All eyes will be looking up at the big heads at “Catalonia: Tradition and Creativity from the Mediterranean.” These capgrossos are playful parody figures that come out for festivals and parades. They will be accompanied by giants (gegants) or taller representations of respected individuals built out of a material similar to papier-mâché called cartó pedra. There will also be bestirios, or animal heads, and diables, or devils. Each afternoon will feature a combination of these fantastical creations in parades.
Even higher than the big heads are human towers called castells with more than 300 people planned to create one in the last three days of the festival.
And if that were not enough, the July 4 parade will include “Beasts, Big Heads, Giants, Human Towers & More,” from 5-6 p.m.
“Armenia: Creating Home” offers a glimpse into the culture of this small country between Asia and Europe, where prehistoric petroglyphs, early Christian churches and the skeletons of Soviet-era factories abound in a rugged land.
This is a chance to taste Armenian flatbreads (lavash), cheeses and barbecued meats (khorovats) and to toast with Armenian wines.
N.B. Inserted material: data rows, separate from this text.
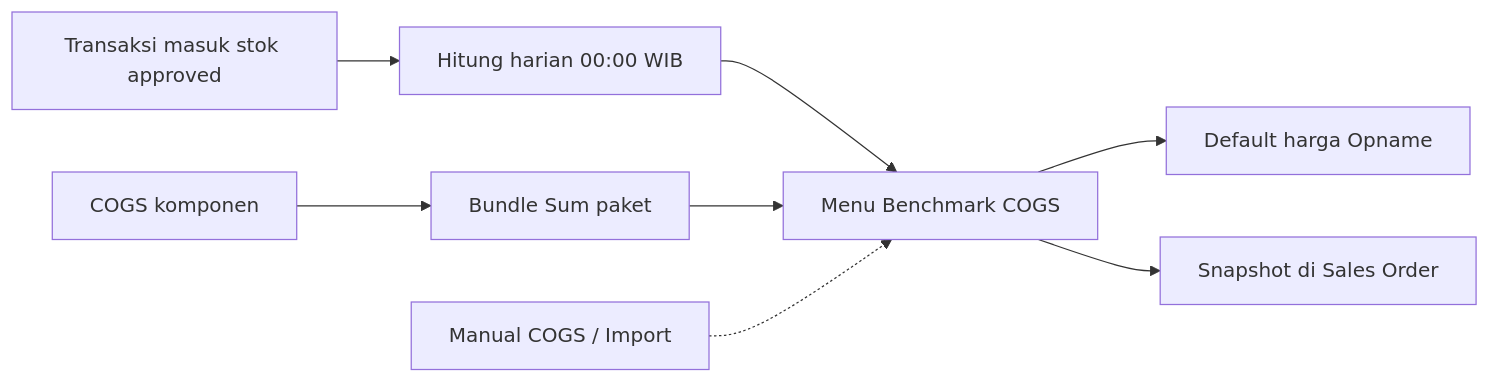
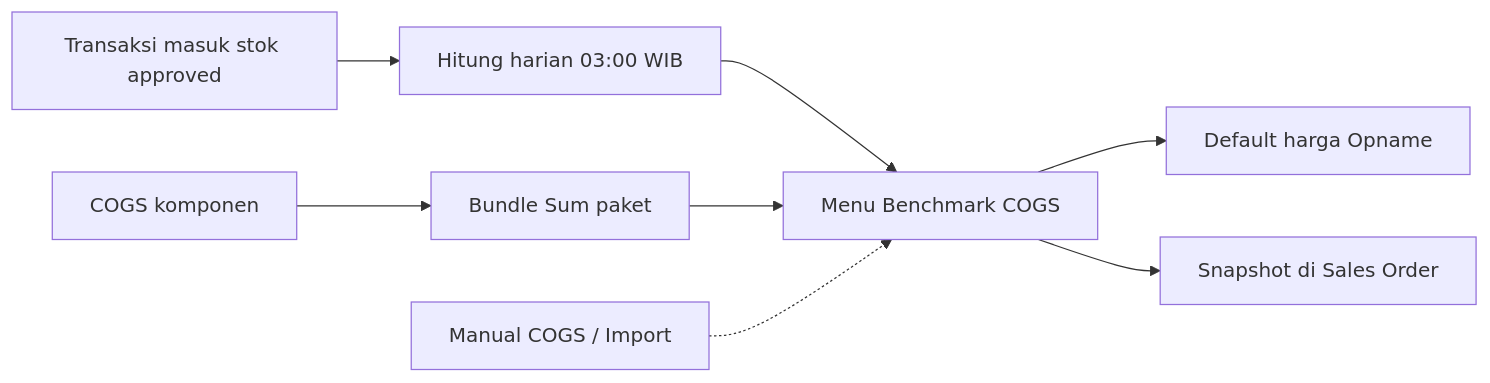
Before and after one commit to yendyr/olshoperp-docs: the first of 2 diagrams in qa-docs/accounting-product-benchmark-price/user-guide.md, drawn with Mermaid. The commit also changed other lines of this file and 27 other files, not shown here.

````diff
--- a/qa-docs/accounting-product-benchmark-price/user-guide.md
+++ b/qa-docs/accounting-product-benchmark-price/user-guide.md
@@ -37,10 +37,10 @@
 ```mermaid
 flowchart LR
-    SRC[Transaksi masuk stok approved] --> JOB[Hitung harian 00:00 WIB]
+    SRC[Transaksi masuk stok approved] --> JOB[Hitung harian 03:00 WIB]
     COMP[COGS komponen] --> BND[Bundle Sum paket]
     JOB --> MENU[Menu Benchmark COGS]
     BND --> MENU
     MANUAL[Manual COGS / Import] -.-> MENU
     MENU --> OP[Default harga Opname]
     MENU --> SO[Snapshot di Sales Order]
 ```
````
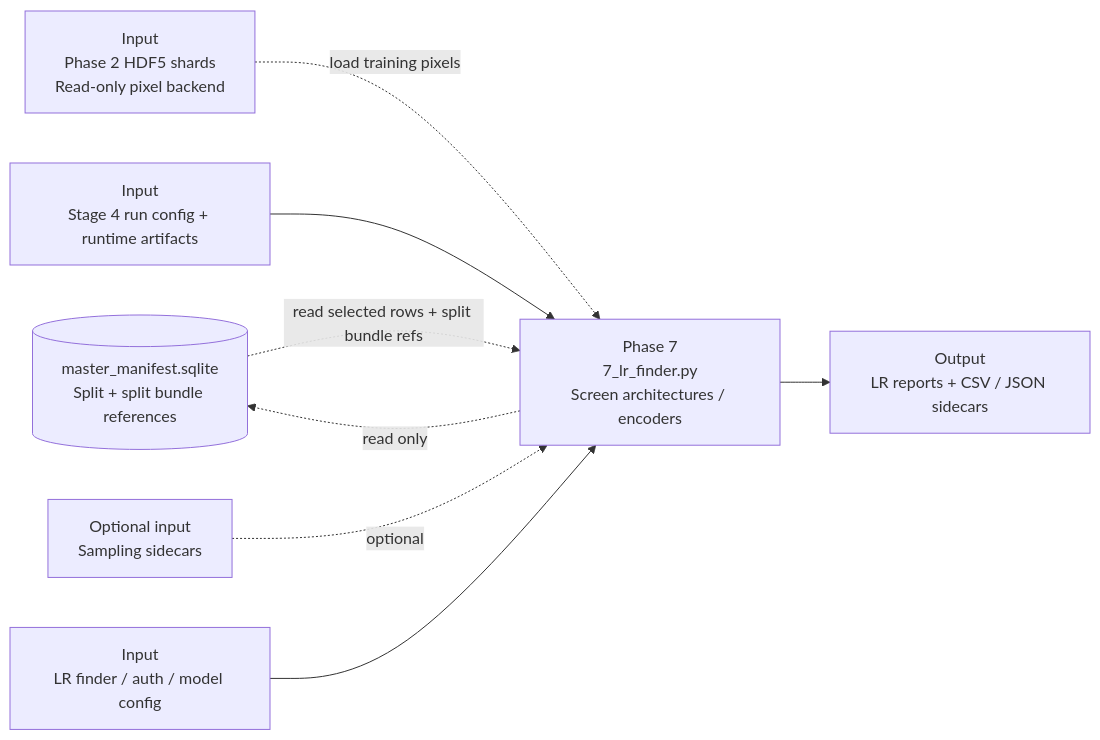
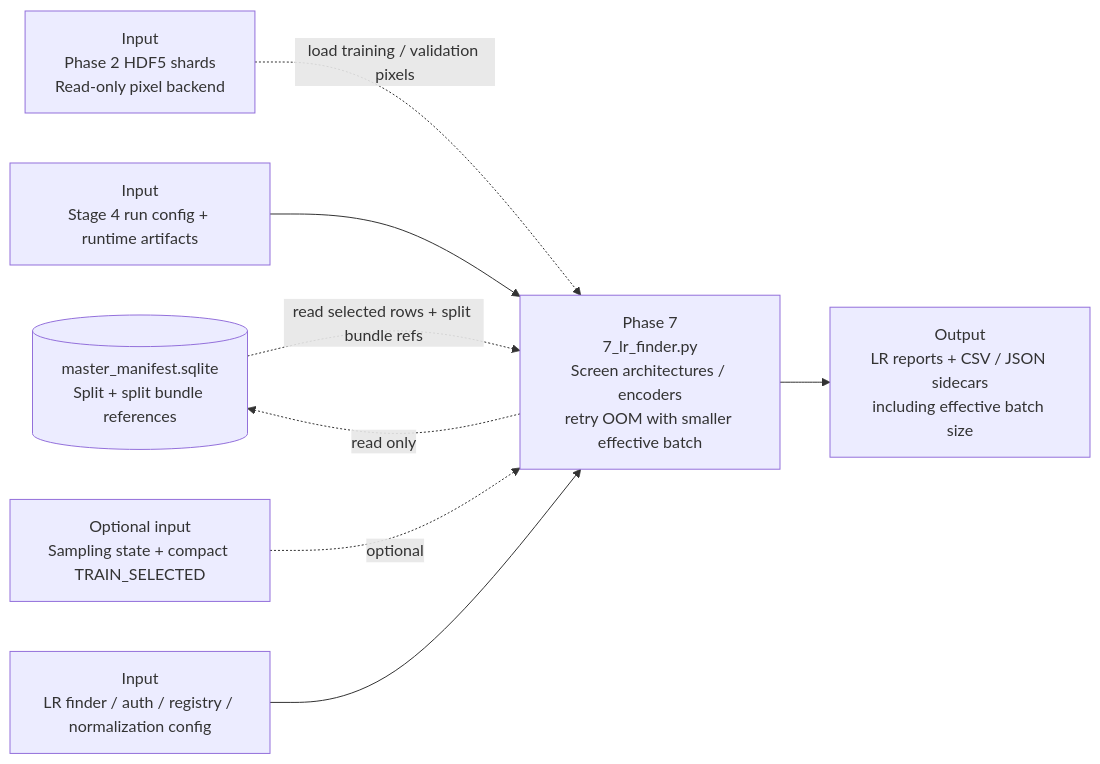
Before and after one commit to bhnunes/Master_Coding: the diagram in MERMAID/phase_7_lr_finder.mermaid, drawn with Mermaid. The commit also changed 16 other files, not shown here.

```diff
--- a/MERMAID/phase_7_lr_finder.mermaid
+++ b/MERMAID/phase_7_lr_finder.mermaid
@@ -1,16 +1,16 @@
 flowchart LR
     manifest[(master_manifest.sqlite<br/>Split + split bundle references)]
     shards[Input<br/>Phase 2 HDF5 shards<br/>Read-only pixel backend]
     phase4_outputs[Input<br/>Stage 4 run config + runtime artifacts]
-    phase6_outputs[Optional input<br/>Sampling sidecars]
-    env[Input<br/>LR finder / auth / model config]
-    p7[Phase 7<br/>7_lr_finder.py<br/>Screen architectures / encoders]
-    reports[Output<br/>LR reports + CSV / JSON sidecars]
+    phase6_outputs[Optional input<br/>Sampling state + compact TRAIN_SELECTED]
+    env[Input<br/>LR finder / auth / registry / normalization config]
+    p7[Phase 7<br/>7_lr_finder.py<br/>Screen architectures / encoders<br/>retry OOM with smaller effective batch]
+    reports[Output<br/>LR reports + CSV / JSON sidecars<br/>including effective batch size]
 
     manifest -. read selected rows + split bundle refs .-> p7
-    shards -. load training pixels .-> p7
+    shards -. load training / validation pixels .-> p7
     phase4_outputs --> p7
     phase6_outputs -. optional .-> p7
     env --> p7
     p7 --> reports
     p7 -. read only .-> manifest
```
A 6,100-year-old winery—perhaps the oldest winery in the world—has been discovered in a cave in Armenia and winemakers will share about the cultivation of ancient varieties and aging wine in traditional clay pots (karas).
Craft demonstrations are one of the key events at the annual festival. Catalan craftspeople working in tile and stone will show “how-to” techniques for arranging mosaics (trencadís) with broken tiles and pottery, while Armenian craftsmen will demonstrate a variety of arts, from calligraphy to ceramics to what can be done with blacksmithing.
The Handes! Armenian Dance Summit is the chance to join in and share techniques, choreography, music and experience with this Armenian company.
There is so much more to say about the festival, whose purpose is about how creative heritages of arts and crafts, music and food, bring economic and social values to their communities, enrich the social life and can be shared with others.
This theme is summed up in an evening concert on July 7, which will start with Armenian folk music and will finish with two Catalan performances from Cobla Catalana del Sons Essencials and Joan Garriga i el Mariatxi Galàctic, with fireworks following.
Folkways is not only about bringing other cultural experiences to the American public, but about sharing our own. In addition to the two core programs, the Smithsonian Folklife Festival will feature Roadwork: Sisterfire, the D.C.-based multiracial coalition, now celebrating its 40th anniversary of putting female artists on the road around the world in concerts and festivals.
Daytime events will include poetry, spoken works and activist reflections on women’s cultures past and future.
If this is not enough, there will be “Crafts of African Fashion” with demonstrations in the Marketplace.
What to bring to such an abundance of events?
Curiosity about other cultures for sure, but don’t forget to bring water and sunscreen.